What is 'Return on Equity (ROE)'
Return on equity (ROE) is the amount of net income returned as a percentage of shareholders' equity. Return on equity (also known as "return on net worth" [RONW]) measures a corporation's profitability by revealing how much profit a company generates with the money shareholders have invested.
ROE is expressed as a percentage and calculated as:
Return on Equity = Net Income/Shareholder's Equity
Net income is for the full fiscal year (before dividends paid to common stockholders but after dividends to preferred stock.) Shareholders' equity does not include preferred shares.
BREAKING DOWN 'Return on Equity (ROE)'
ROE is useful in comparing the profitability of a company to that of other firms in the same industry. It illustrates how effective the company is at turning the cash put into the business into greater gains and growth for the company and investors. The higher the return on equity, the more efficient the company's operations are making use of those funds.
How Return on Equity Is Determined
There are several variations on the formula that investors may use:
Investors wishing to see the return on common equity may modify the formula above by subtracting preferred dividends from net income and subtracting preferred equity from shareholders' equity, giving the following: return on common equity (ROCE) = net income - preferred dividends / common equity.

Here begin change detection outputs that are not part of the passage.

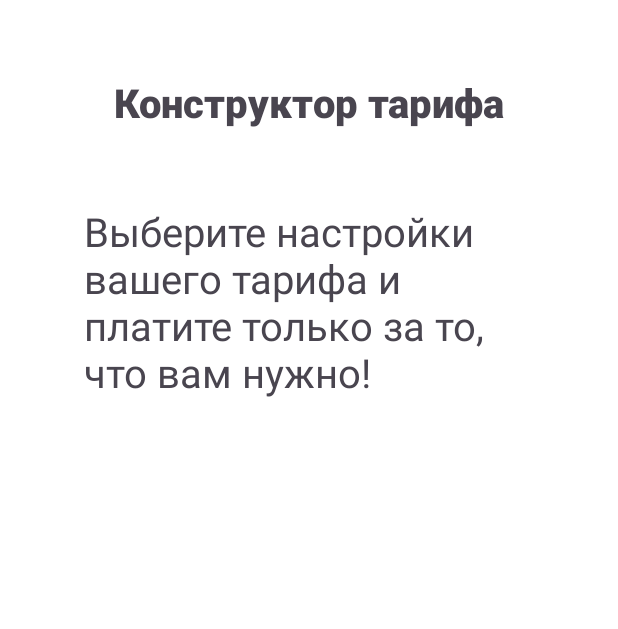
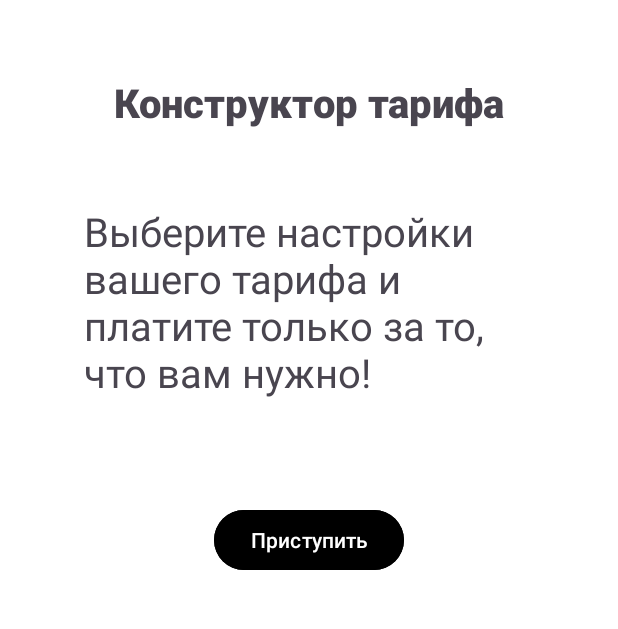
Before and after one commit to eidzokumakura/place-start, an Android app: the screen it shows after launch (MainActivity), on a phone screen of 412 x 824 dp, the part 233-862 px from its top. Run offline under Robolectric (Android 15) with nearby library versions, the phone set to English and light mode, and no system bars.

Commit message:
Start button (first screen)

```diff
--- a/app/src/main/res/layout/activity_main.xml
+++ b/app/src/main/res/layout/activity_main.xml
@@ -46,6 +46,7 @@
         app:layout_constraintRight_toRightOf="parent"/>
 
     <TextView
+        android:id="@+id/start_btn"
         android:layout_width="300dp"
         android:layout_height="150dp"
         android:layout_marginTop="50dp"
@@ -55,4 +56,14 @@
         app:layout_constraintLeft_toLeftOf="parent"
         app:layout_constraintRight_toRightOf="parent"
         app:layout_constraintTop_toBottomOf="@+id/header" />
+
+    <Button
+        android:layout_width="wrap_content"
+        android:layout_height="wrap_content"
+        android:text="Приступить"
+        android:layout_marginTop="50dp"
+        android:backgroundTint="@color/black"
+        app:layout_constraintTop_toBottomOf="@+id/start_btn"
+        app:layout_constraintLeft_toLeftOf="parent"
+        app:layout_constraintRight_toRightOf="parent"/>
 </androidx.constraintlayout.widget.ConstraintLayout>
```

Return on equity may also be calculated by dividing net income by the average shareholder equity. Average shareholder equity is calculated by adding the shareholders' equity at the beginning of a period to the shareholders' equity at period's end and dividing the result by